● THE DATA

◇ ◇ ◇ ◇ ◇ ◇ ◇

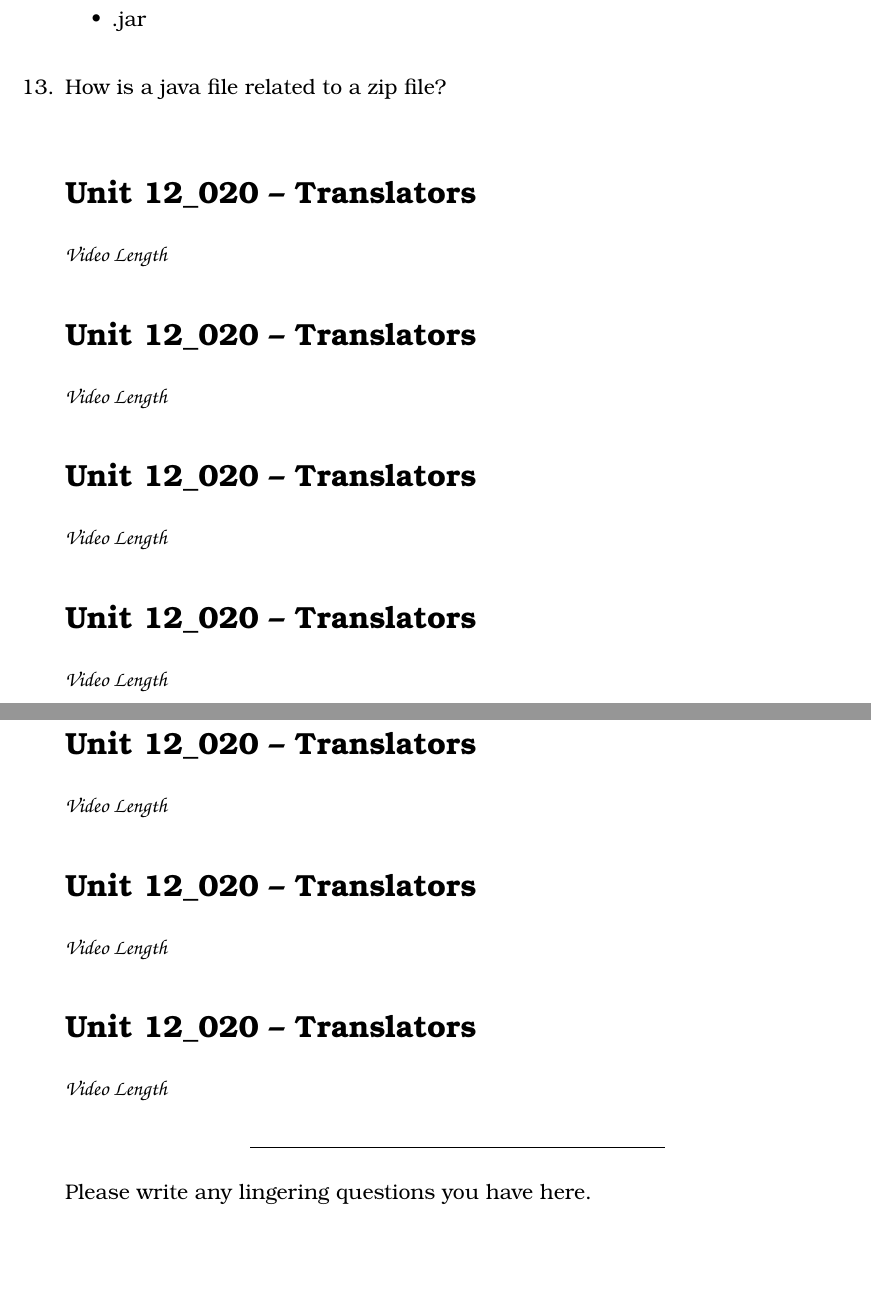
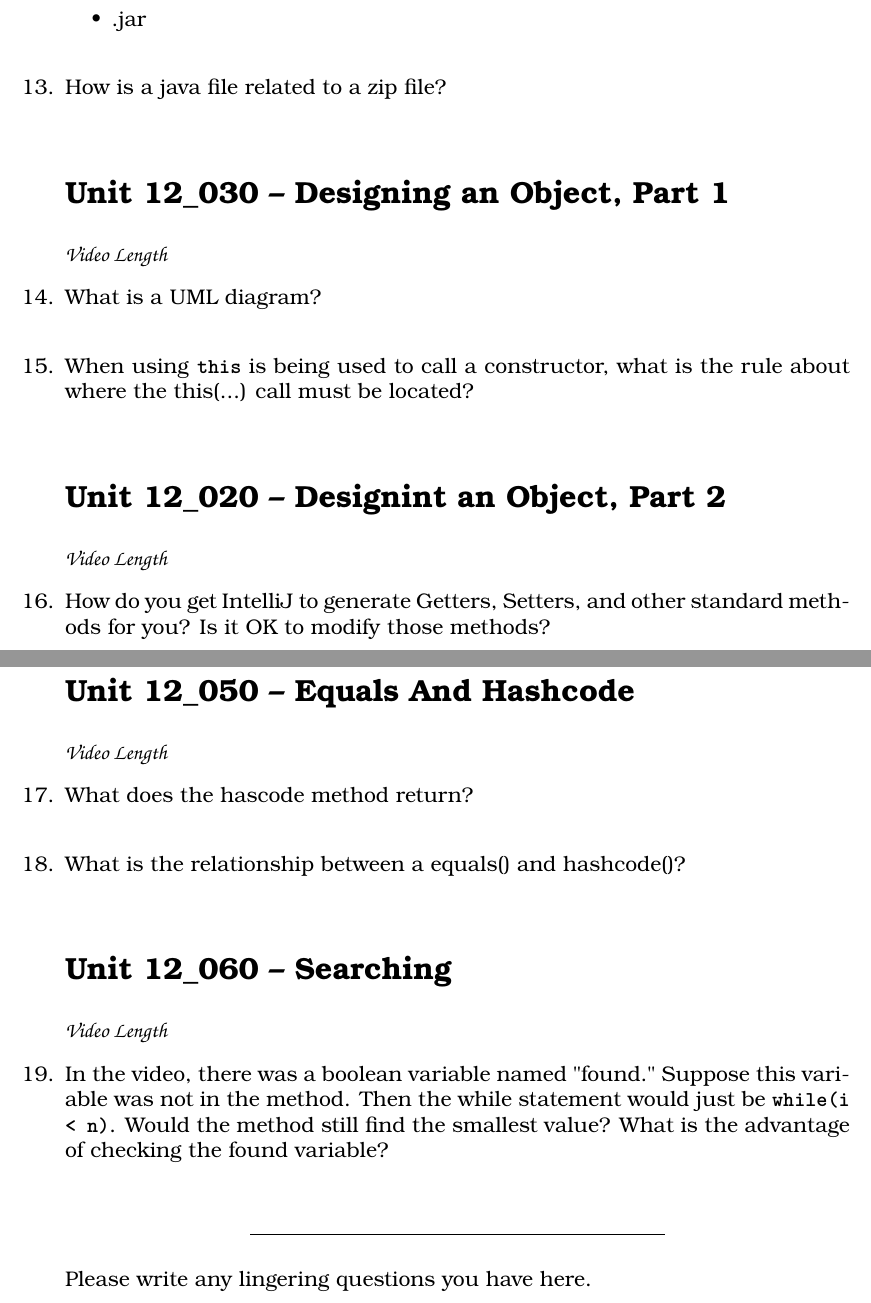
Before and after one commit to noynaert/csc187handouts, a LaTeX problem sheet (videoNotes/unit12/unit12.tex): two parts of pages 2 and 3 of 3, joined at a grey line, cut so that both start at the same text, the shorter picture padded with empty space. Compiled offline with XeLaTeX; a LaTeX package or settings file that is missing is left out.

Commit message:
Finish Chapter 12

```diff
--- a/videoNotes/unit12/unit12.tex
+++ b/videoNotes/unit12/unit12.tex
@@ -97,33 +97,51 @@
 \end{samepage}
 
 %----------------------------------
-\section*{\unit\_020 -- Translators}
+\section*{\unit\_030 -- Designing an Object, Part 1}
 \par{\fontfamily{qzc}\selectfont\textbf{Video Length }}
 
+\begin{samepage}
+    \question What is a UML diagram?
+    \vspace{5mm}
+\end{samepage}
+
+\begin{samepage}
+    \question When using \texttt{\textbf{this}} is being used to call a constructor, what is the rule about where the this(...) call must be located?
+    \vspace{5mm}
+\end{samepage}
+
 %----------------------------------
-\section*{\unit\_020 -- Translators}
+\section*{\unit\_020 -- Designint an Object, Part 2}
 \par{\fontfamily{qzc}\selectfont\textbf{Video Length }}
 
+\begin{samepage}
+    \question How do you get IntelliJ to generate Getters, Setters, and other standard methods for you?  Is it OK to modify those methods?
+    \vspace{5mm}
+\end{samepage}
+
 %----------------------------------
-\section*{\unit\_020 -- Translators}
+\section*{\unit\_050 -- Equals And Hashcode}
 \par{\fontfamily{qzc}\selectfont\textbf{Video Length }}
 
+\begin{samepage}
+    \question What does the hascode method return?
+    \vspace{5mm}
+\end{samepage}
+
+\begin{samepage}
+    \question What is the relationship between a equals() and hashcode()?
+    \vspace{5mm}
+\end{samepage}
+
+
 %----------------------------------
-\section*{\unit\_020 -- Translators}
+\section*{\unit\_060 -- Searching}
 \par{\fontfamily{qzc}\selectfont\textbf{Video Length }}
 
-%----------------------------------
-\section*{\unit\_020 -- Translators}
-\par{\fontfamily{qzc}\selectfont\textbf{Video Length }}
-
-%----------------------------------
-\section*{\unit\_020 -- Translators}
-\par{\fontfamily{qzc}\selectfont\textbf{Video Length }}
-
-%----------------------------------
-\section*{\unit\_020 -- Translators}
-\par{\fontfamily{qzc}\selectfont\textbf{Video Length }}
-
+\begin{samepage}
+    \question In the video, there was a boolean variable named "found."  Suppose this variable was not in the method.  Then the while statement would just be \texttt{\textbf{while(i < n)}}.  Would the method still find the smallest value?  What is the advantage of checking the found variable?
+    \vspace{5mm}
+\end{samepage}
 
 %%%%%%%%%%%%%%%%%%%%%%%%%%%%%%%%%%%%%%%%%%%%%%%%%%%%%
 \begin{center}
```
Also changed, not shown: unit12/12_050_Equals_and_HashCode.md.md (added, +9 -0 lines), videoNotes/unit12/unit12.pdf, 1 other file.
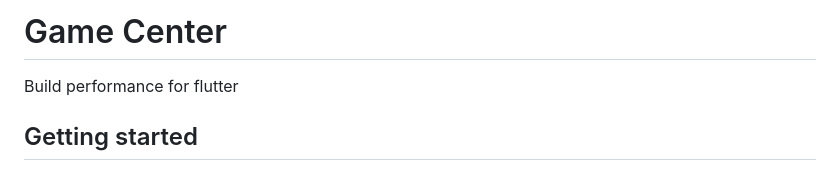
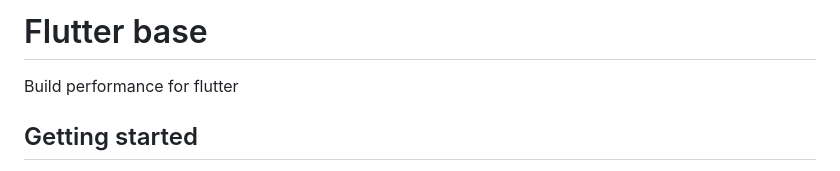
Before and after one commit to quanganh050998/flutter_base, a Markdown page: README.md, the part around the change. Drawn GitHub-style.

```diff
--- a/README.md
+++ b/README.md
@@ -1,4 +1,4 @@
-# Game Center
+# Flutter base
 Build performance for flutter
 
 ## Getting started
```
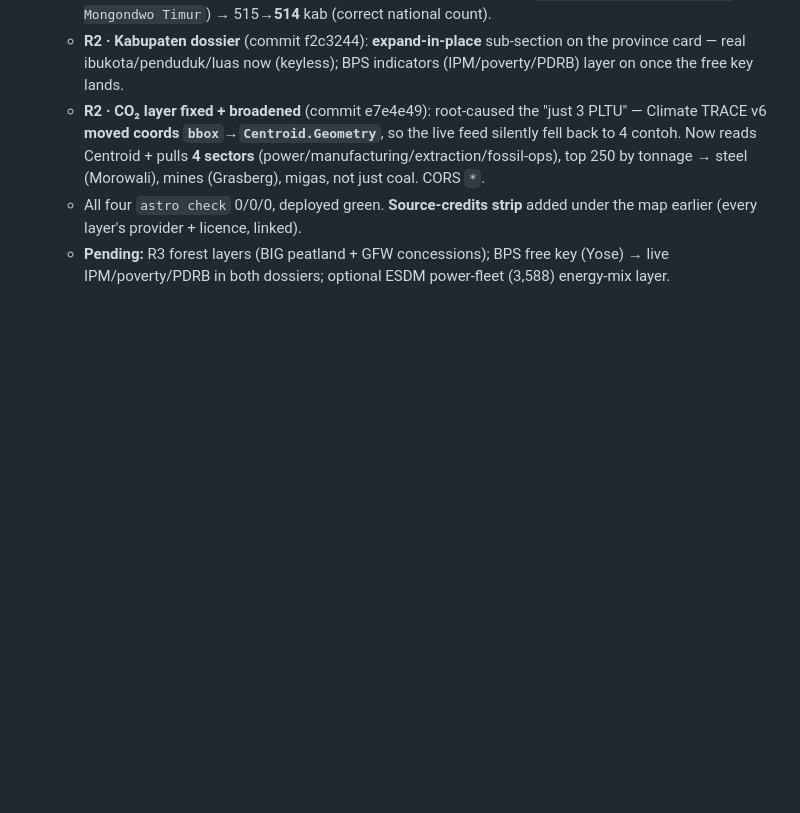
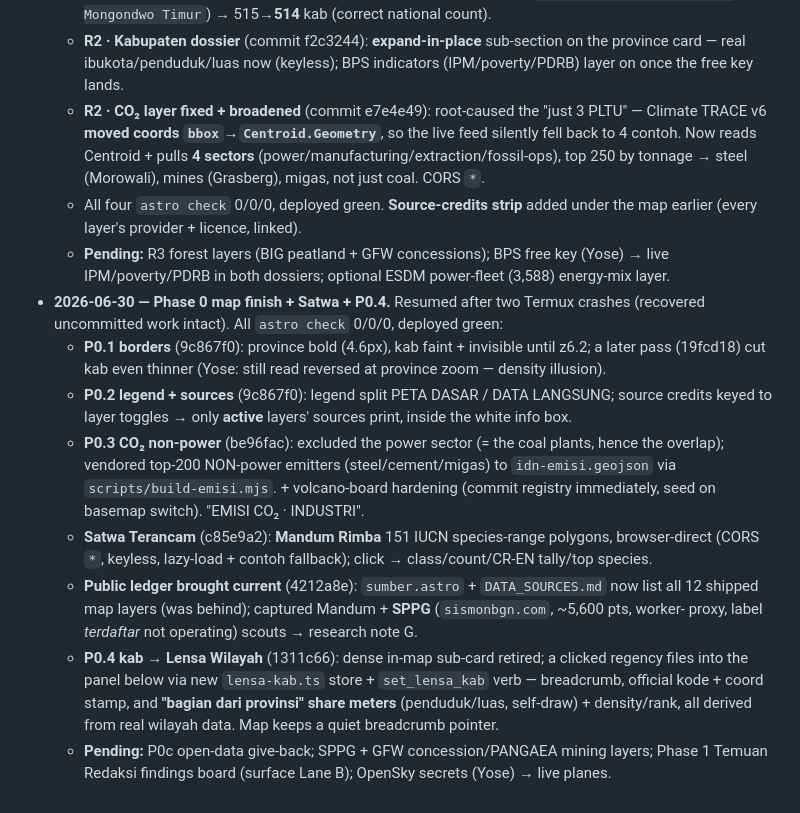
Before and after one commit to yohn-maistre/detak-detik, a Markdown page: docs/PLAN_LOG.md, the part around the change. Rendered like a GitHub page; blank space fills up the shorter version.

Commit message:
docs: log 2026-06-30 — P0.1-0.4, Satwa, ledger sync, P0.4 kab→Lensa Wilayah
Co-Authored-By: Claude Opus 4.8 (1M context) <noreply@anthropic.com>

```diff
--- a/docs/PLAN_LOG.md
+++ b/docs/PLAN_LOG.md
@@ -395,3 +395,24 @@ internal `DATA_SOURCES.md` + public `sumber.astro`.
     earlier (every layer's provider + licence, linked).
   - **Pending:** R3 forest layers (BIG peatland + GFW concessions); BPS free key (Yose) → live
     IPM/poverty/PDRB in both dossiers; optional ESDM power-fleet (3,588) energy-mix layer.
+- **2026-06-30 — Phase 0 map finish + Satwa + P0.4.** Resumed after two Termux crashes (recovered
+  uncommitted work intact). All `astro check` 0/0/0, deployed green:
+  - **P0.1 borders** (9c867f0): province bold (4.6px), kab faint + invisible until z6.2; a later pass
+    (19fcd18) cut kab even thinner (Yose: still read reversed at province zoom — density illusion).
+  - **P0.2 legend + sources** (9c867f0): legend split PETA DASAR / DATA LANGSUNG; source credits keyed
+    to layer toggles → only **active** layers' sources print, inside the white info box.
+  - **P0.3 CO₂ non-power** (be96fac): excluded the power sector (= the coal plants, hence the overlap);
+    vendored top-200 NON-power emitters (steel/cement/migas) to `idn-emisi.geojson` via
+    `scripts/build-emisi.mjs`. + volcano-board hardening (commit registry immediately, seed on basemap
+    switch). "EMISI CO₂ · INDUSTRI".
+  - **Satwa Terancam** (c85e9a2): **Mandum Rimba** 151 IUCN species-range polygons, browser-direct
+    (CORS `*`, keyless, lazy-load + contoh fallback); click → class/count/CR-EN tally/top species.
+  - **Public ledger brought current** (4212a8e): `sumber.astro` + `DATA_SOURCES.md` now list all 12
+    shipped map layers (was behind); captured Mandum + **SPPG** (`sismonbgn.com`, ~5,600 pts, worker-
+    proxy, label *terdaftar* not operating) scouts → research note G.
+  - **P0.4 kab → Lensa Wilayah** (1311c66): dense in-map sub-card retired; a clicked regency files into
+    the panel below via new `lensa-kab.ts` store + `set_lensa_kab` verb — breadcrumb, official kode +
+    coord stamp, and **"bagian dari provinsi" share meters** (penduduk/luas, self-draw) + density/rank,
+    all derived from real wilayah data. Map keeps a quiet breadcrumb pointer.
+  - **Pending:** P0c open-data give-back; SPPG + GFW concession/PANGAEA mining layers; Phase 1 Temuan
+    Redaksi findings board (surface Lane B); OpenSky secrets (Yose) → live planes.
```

◇ ◇ ◇ ◇ ◇ ◇ ◇

● PROBLEM
Whenever a line in the material above holds the string "astro", copy that line in full.

● RESPONSE
@@ -395,3 +395,24 @@ internal `DATA_SOURCES.md` + public `sumber.astro`.
+  uncommitted work intact). All `astro check` 0/0/0, deployed green:
+  - **Public ledger brought current** (4212a8e): `sumber.astro` + `DATA_SOURCES.md` now list all 12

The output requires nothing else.